On July 1, 2015, the Securities and Exchange Commission proposed rules that would require stock exchanges to adopt listing standards relating to the clawback of incentive-based compensation for certain executive officers where the compensation was based on financial performance for periods requiring an accounting restatement. Listed companies would be required to recover incentive-based compensation in excess of what certain executives would have been entitled to under the restated financials—essentially, any money they would not have received had the accounting been done properly. The proposed rules specifically note that clawback amounts are to be calculated without regard to any taxes paid by the executives. The rules would also require listed companies to file written policies relating to clawbacks with their annual reports and describe any actions taken pursuant to such policies during the subject fiscal year. As proposed, emerging growth companies, smaller reporting companies and foreign private issuers would not be exempt from the rules.

Recovery would be required from any current or former executive officer who received incentive-based compensation during the three fiscal years preceding the date on which the issuer is required to prepare an accounting restatement to correct a material error. The recovery would be required regardless of whether any misconduct occurred or whether an executive officer had responsibility for the error in the financial statements. 

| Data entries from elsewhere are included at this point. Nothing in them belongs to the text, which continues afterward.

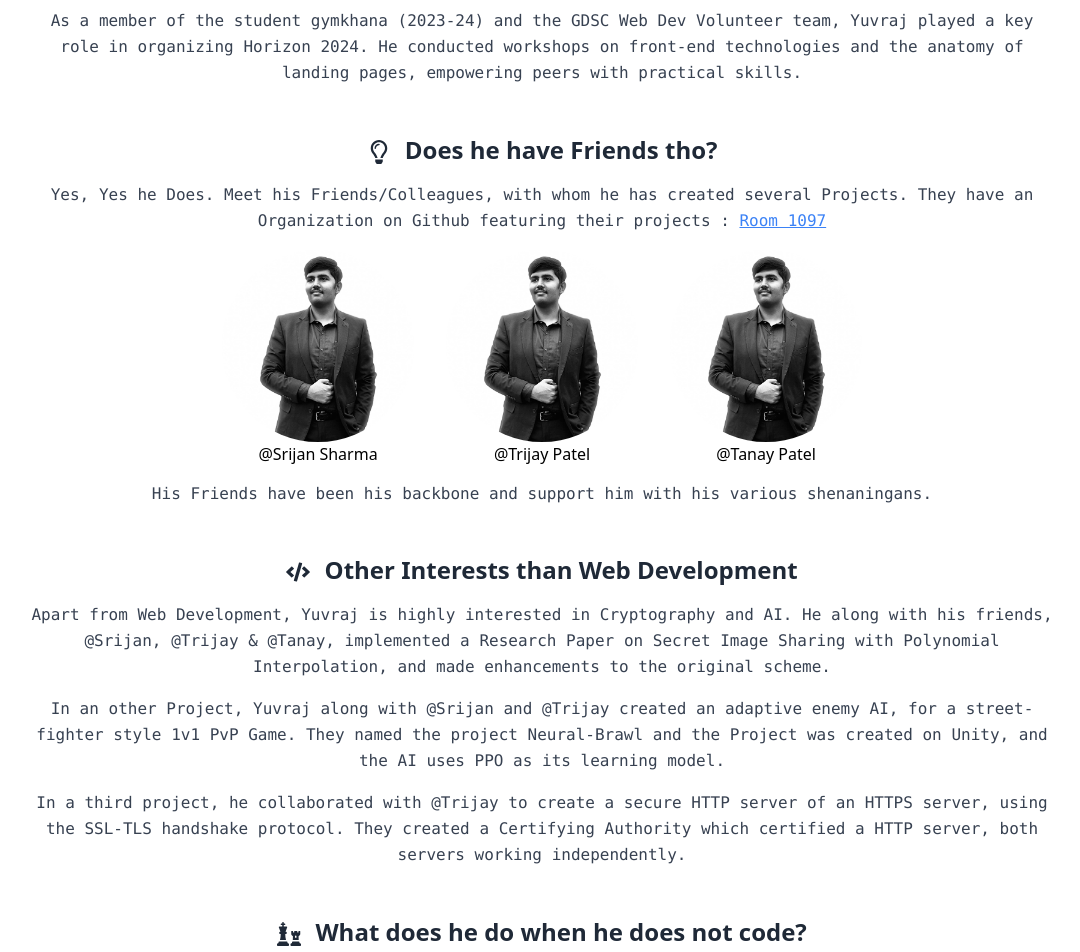
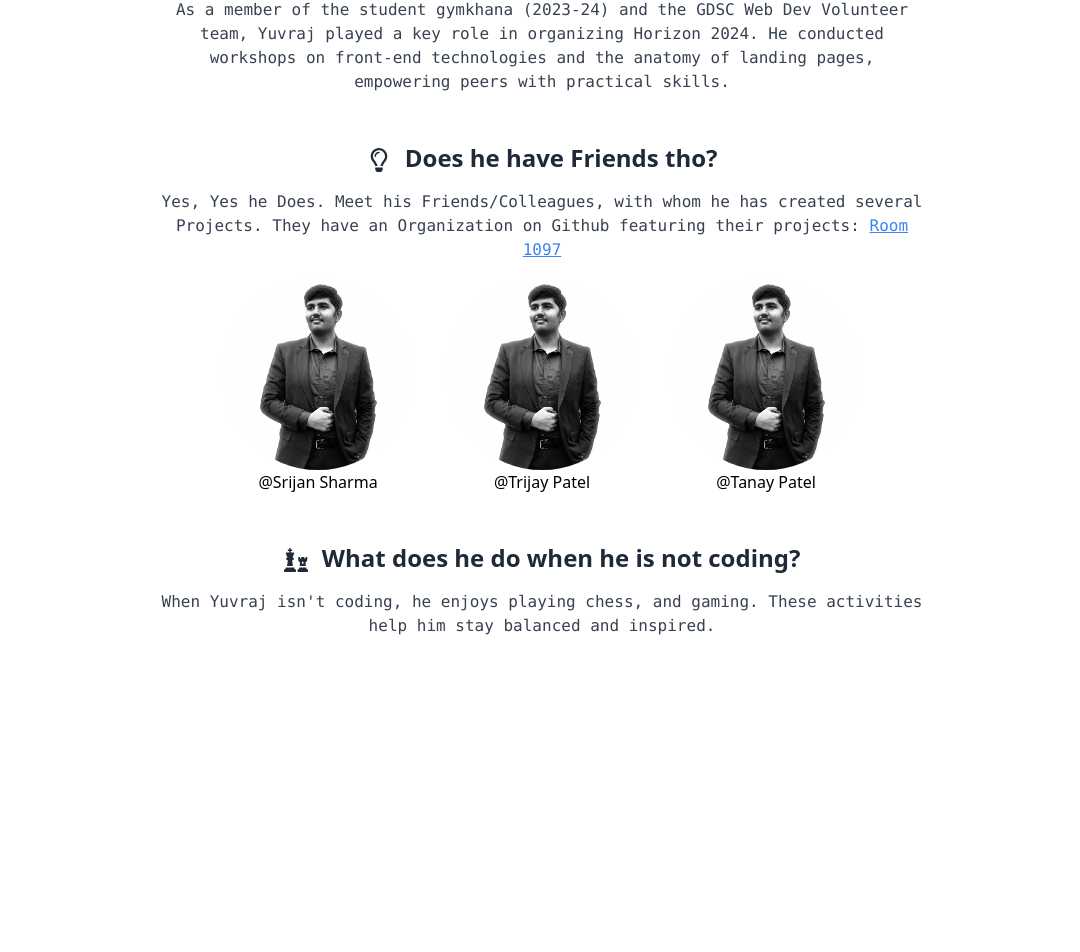
Before and after one commit to YuvrajChauhan1303/yuvraj-portfolio, a Next.js app: page /about in a window 1280 px wide. Shown: the part 992-1944 px from the top of the page, without its empty margins (98-1178 px from the left). After the commit the page ends 1662 px from the top, so only its background shows below. Built offline with nearby package versions, Linux system fonts and the light colour scheme.

Commit message:
responsive fix

```diff
--- a/app/(pages)/about/page.tsx
+++ b/app/(pages)/about/page.tsx
@@ -13,15 +13,15 @@ import {
 
 export default function About() {
   return (
-    <div className="flex flex-col py-12 px-6 md:px-24 min-h-screen">
+    <div className="flex flex-col py-8 px-4 sm:px-6 lg:px-24 min-h-screen">
       {/* Page Title */}
-      <h1 className="text-4xl font-semibold font-[family-name:var(--font-geist-mono)] text-center">
+      <h1 className="text-3xl sm:text-4xl font-semibold font-[family-name:var(--font-geist-mono)] text-center">
         About Yuvraj
       </h1>
 
       {/* Summary Section */}
-      <section className="mt-8">
-        <p className="text-lg font-mono text-center text-gray-700 max-w-6xl mx-auto leading-relaxed">
+      <section className="mt-6 sm:mt-8">
+        <p className="text-base sm:text-lg font-mono text-center text-gray-700 max-w-4xl mx-auto leading-relaxed">
           Yuvraj is a web developer specializing in creating robust and visually
           engaging digital experiences. With expertise in modern technologies
           like Node.js, Next.js, React.js, Tailwind, and Django, he blends
@@ -30,13 +30,13 @@ export default function About() {
       </section>
 
       {/* Expertise Section */}
-      <section className="mt-12 grid grid-cols-1 md:grid-cols-2 gap-8 items-center">
+      <section className="mt-8 sm:mt-12 grid grid-cols-1 md:grid-cols-2 gap-8 items-center">
         <div className="space-y-6">
-          <h2 className="text-2xl font-semibold text-gray-800">
+          <h2 className="text-xl sm:text-2xl font-semibold text-gray-800">
             <FaTools className="inline-block mr-2 text-black" /> Technical
             Expertise
           </h2>
-          <p className="text-gray-700 font-mono leading-relaxed">
+          <p className="text-sm sm:text-base text-gray-700 font-mono leading-relaxed">
             Yuvraj&apos;s skill set includes frontend and backend development,
             with a strong grasp of frameworks and tools like Django, Next.js,
             and Tailwind. He recently built a fully optimized company website
@@ -50,7 +50,7 @@ export default function About() {
               Dhankhar Technologies Pvt. Ltd.
             </Link>
           </p>
-          <p className="text-gray-700 font-mono leading-relaxed">
+          <p className="text-sm sm:text-base text-gray-700 font-mono leading-relaxed">
             As a frontend engineer, he excels at crafting responsive designs
             with smooth animations using GSAP, showcased in projects like Stavya
             2024 and Horizon 2024.
@@ -62,17 +62,17 @@ export default function About() {
             width={200}
             height={200}
             alt="Yuvraj Chauhan"
-            className="rounded-full shadow-lg object-cover h-72 w-72"
+            className="rounded-full shadow-lg object-cover w-48 h-48 sm:w-72 sm:h-72"
           />
         </div>
       </section>
 
       {/* Projects Section */}
-      <section className="mt-12">
-        <h2 className="text-2xl font-semibold text-gray-800 text-center">
+      <section className="mt-8 sm:mt-12">
+        <h2 className="text-xl sm:text-2xl font-semibold text-gray-800 text-center">
           <FaProjectDiagram className="inline-block mr-2" /> Notable Projects
         </h2>
-        <div className="mt-6 grid grid-cols-1 md:grid-cols-2 lg:grid-cols-3 gap-6">
+        <div className="mt-6 grid grid-cols-1 sm:grid-cols-2 lg:grid-cols-3 gap-6">
           {projectData.map((project, index) => (
             <ProjectCard
               key={index}
@@ -85,12 +85,12 @@ export default function About() {
       </section>
 
       {/* Workshops & Leadership Section */}
-      <section className="mt-12 text-center">
-        <h2 className="text-2xl font-semibold text-gray-800">
+      <section className="mt-8 sm:mt-12 text-center">
+        <h2 className="text-xl sm:text-2xl font-semibold text-gray-800">
           <FaRegLightbulb className="inline-block mr-2" /> Leadership &
           Workshops
         </h2>
-        <p className="text-gray-700 font-mono mt-4 leading-relaxed max-w-5xl mx-auto">
+        <p className="text-sm sm:text-base text-gray-700 font-mono mt-4 leading-relaxed max-w-3xl mx-auto">
           As a member of the student gymkhana (2023-24) and the GDSC Web Dev
           Volunteer team, Yuvraj played a key role in organizing Horizon 2024.
           He conducted workshops on front-end technologies and the anatomy of
@@ -98,26 +98,25 @@ export default function About() {
         </p>
       </section>
 
-      {/* Does he have Friends tho? */}
-      <section className="mt-12 text-center">
-        <h2 className="text-2xl font-semibold text-gray-800">
+      {/* Friends Section */}
+      <section className="mt-8 sm:mt-12 text-center">
+        <h2 className="text-xl sm:text-2xl font-semibold text-gray-800">
           <FaRegLightbulb className="inline-block mr-2" /> Does he have Friends
           tho?
         </h2>
-        <p className="text-gray-700 font-mono mt-4 leading-relaxed max-w-5xl mx-auto">
+        <p className="text-sm sm:text-base text-gray-700 font-mono mt-4 leading-relaxed max-w-3xl mx-auto">
           Yes, Yes he Does. Meet his Friends/Colleagues, with whom he has
           created several Projects. They have an Organization on Github
-          featuring their projects :{" "}
+          featuring their projects:{" "}
           <Link
-            href={"https://github.com/orgs/Room1097/repositories"}
+            href="https://github.com/orgs/Room1097/repositories"
             target="_blank"
             className="text-blue-500 underline cursor-pointer"
           >
-            {" "}
             Room 1097
           </Link>
         </p>
-        <div className="flex items-center justify-center mt-4 gap-8">
+        <div className="flex flex-wrap items-center justify-center mt-4 gap-8">
           <div>
             <Image
               src={"/images/yuvraj.jpg"}
@@ -127,66 +126,40 @@ export default function About() {
               alt="Srijan"
             />
             <p>@Srijan Sharma</p>
-          </div>{" "}
+          </div>
           <div>
             <Image
               src={"/images/yuvraj.jpg"}
               width={150}
               height={150}
               className="rounded-full object-cover h-48 w-48"
-              alt="Srijan"
+              alt="Trijay"
             />
             <p>@Trijay Patel</p>
-          </div>{" "}
+          </div>
           <div>
             <Image
               src={"/images/yuvraj.jpg"}
               width={150}
               height={150}
               className="rounded-full object-cover h-48 w-48"
-              alt="Srijan"
+              alt="Tanay"
             />
             <p>@Tanay Patel</p>
           </div>
         </div>
-        <p className="mt-4 font-mono text-gray-700">
-          His Friends have been his backbone and support him with his various
-          shenaningans.
-        </p>
       </section>
 
-      {/* Other Interests than Web Development */}
-      <section className="mt-12 text-center">
-        <h2 className="text-2xl font-semibold text-gray-800">
-          <FaCode className="inline-block mr-2" /> Other Interests than Web
-          Development
+      {/* What does he do when not coding? */}
+      <section className="mt-8 sm:mt-12 text-center">
+        <h2 className="text-xl sm:text-2xl font-semibold text-gray-800">
+          <FaChess className="inline-block mr-2" /> What does he do when he is
+          not coding?
         </h2>
-        <p className="text-gray-700 font-mono mt-4 leading-relaxed max-w-5xl mx-auto">
-          Apart from Web Development, Yuvraj is highly interested in
-          Cryptography and AI. He along with his friends, @Srijan, @Trijay &
-          @Tanay, implemented a Research Paper on Secret Image Sharing with
-          Polynomial Interpolation, and made enhancements to the original
-          scheme.
+        <p className="text-sm sm:text-base text-gray-700 font-mono mt-4 leading-relaxed max-w-3xl mx-auto">
+          When Yuvraj isn&apos;t coding, he enjoys playing chess, and gaming.
+          These activities help him stay balanced and inspired.
         </p>
-        <p className="text-gray-700 font-mono mt-4 leading-relaxed max-w-5xl mx-auto">
-          In an other Project, Yuvraj along with @Srijan and @Trijay created an
-          adaptive enemy AI, for a street-fighter style 1v1 PvP Game. They named
-          the project Neural-Brawl and the Project was created on Unity, and the
-          AI uses PPO as its learning model.
-        </p>
-        <p className="text-gray-700 font-mono mt-4 leading-relaxed max-w-5xl mx-auto">
-          In a third project, he collaborated with @Trijay to create a secure
-          HTTP server of an HTTPS server, using the SSL-TLS handshake protocol.
-          They created a Certifying Authority which certified a HTTP server,
-          both servers working independently.
-        </p>
-      </section>
-      {/* What does he do when he does not code? */}
-      <section className="mt-12 text-center">
-        <h2 className="text-2xl font-semibold text-gray-800">
-          <FaChess className="inline-block mr-2" /> What does he do when he does
-          not code?
-        </h2>
       </section>
     </div>
   );
```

The proposed rules are required by Section 954 of the Dodd-Frank Wall Street Reform and Consumer Protection Act. Once the proposed rules are published in the Federal Register, the SEC will solicit comments for 60 days. The SEC has specifically requested comments on a number of aspects of the proposed rules, including (i) the proposed definition of accounting restatement, (ii) whether certain types of issuers should be exempt from, or treated differently under, the rule and (iii) whether chief legal officers, chief information officers and others should be included as officers subject to the clawback policies.

The rules are not expected to be in place for next year’s annual meeting proxy season. Nevertheless, we recommend that issuers take this opportunity to review their current executive compensation policies and incentive-based compensation plans to determine how the proposed rules could impact them.

The full text of the proposed rule may be found here.